* ACTIVITY *
Find each line below that includes "parseInt", then copy it.

* EXCERPTED DATA *
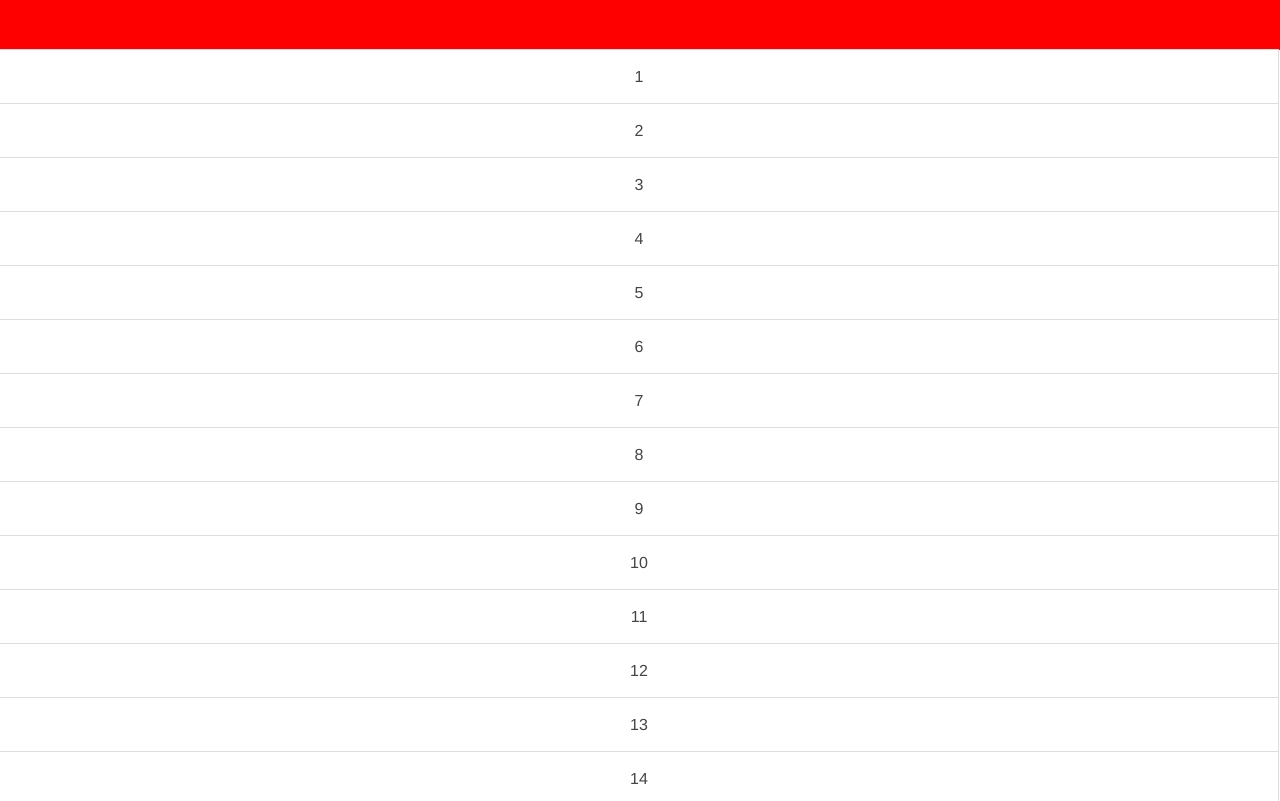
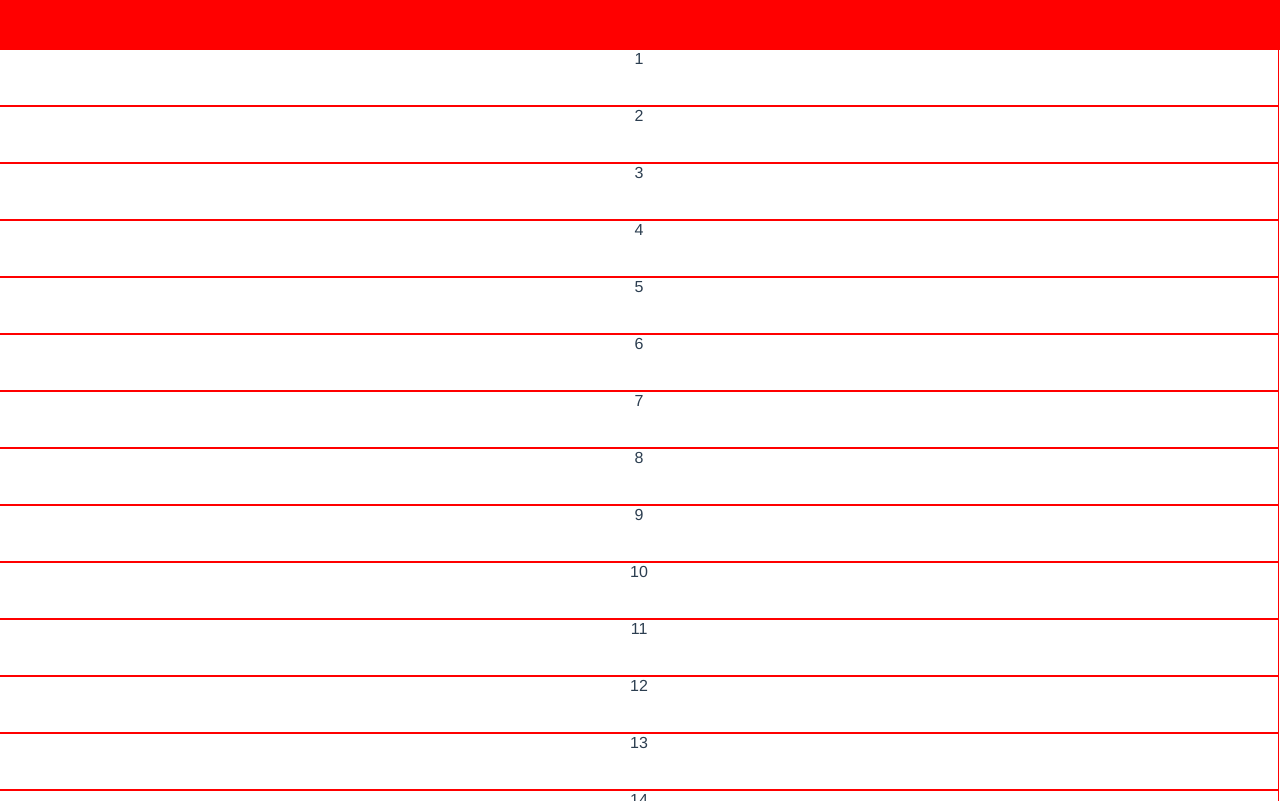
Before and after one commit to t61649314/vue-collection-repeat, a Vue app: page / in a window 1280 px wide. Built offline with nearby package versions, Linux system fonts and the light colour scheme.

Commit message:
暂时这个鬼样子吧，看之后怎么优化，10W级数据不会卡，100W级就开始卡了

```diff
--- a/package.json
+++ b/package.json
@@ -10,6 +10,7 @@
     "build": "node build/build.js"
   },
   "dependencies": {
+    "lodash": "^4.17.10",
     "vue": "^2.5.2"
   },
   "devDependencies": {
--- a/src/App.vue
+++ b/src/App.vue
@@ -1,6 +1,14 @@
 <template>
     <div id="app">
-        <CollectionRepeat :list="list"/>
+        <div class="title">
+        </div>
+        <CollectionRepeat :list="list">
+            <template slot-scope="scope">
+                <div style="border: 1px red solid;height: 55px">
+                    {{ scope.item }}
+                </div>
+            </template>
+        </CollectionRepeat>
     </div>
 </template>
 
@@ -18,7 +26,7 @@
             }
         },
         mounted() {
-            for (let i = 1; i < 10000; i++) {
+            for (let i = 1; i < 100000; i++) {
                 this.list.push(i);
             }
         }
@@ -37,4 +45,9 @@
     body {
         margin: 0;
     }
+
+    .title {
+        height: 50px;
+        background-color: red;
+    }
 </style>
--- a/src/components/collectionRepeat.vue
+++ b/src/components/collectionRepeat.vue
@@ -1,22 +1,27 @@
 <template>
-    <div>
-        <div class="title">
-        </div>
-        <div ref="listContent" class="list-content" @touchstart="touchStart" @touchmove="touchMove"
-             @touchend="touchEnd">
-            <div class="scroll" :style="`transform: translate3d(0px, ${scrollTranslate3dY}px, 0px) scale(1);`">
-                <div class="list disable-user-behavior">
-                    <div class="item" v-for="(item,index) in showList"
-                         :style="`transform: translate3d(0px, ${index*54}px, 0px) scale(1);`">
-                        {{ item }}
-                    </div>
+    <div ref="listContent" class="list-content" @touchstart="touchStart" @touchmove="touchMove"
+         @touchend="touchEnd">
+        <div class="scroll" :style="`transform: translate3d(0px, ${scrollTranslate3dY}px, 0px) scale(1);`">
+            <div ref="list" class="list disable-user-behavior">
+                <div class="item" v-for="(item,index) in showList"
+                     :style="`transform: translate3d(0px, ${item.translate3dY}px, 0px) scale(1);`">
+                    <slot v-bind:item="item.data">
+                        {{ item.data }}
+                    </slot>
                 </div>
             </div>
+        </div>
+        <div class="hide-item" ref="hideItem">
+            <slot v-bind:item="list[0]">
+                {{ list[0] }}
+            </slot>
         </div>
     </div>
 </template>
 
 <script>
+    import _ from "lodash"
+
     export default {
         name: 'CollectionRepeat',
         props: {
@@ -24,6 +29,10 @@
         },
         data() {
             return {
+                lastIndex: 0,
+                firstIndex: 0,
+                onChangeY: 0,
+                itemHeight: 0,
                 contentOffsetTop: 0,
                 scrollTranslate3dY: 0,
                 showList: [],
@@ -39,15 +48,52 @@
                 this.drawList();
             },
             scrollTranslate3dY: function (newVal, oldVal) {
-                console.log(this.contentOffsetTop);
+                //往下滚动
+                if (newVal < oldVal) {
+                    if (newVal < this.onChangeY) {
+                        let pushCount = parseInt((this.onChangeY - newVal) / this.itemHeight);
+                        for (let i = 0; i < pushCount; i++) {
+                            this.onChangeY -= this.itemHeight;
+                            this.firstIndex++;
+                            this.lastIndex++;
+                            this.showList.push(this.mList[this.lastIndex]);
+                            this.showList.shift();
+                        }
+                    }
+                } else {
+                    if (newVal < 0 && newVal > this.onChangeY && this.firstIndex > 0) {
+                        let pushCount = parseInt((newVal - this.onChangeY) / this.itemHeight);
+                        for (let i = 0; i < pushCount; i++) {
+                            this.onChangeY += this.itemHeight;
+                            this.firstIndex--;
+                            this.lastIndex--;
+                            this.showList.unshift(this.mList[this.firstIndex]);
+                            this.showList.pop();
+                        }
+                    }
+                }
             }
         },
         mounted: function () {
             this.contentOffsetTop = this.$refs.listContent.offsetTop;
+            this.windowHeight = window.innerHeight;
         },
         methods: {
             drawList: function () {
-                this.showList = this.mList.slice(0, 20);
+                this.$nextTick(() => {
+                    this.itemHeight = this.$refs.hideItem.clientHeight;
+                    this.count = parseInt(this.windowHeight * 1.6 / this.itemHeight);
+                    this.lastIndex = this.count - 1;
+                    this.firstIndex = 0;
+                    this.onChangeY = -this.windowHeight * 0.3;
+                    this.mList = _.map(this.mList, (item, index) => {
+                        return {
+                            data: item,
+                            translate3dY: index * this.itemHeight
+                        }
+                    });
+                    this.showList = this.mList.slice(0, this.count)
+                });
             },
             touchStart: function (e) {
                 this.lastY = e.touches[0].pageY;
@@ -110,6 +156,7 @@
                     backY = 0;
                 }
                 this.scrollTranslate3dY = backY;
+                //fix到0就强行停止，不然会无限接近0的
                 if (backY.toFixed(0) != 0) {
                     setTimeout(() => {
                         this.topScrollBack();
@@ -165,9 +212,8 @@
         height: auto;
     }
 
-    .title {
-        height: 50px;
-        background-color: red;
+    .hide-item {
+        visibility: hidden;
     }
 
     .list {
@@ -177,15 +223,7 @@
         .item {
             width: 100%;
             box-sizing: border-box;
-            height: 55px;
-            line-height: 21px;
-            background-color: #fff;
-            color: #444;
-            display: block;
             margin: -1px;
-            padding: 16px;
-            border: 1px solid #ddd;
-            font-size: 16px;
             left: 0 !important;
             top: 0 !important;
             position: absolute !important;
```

* ANSWER SECTION *
+                        let pushCount = parseInt((this.onChangeY - newVal) / this.itemHeight);
+                        let pushCount = parseInt((newVal - this.onChangeY) / this.itemHeight);
+                    this.count = parseInt(this.windowHeight * 1.6 / this.itemHeight);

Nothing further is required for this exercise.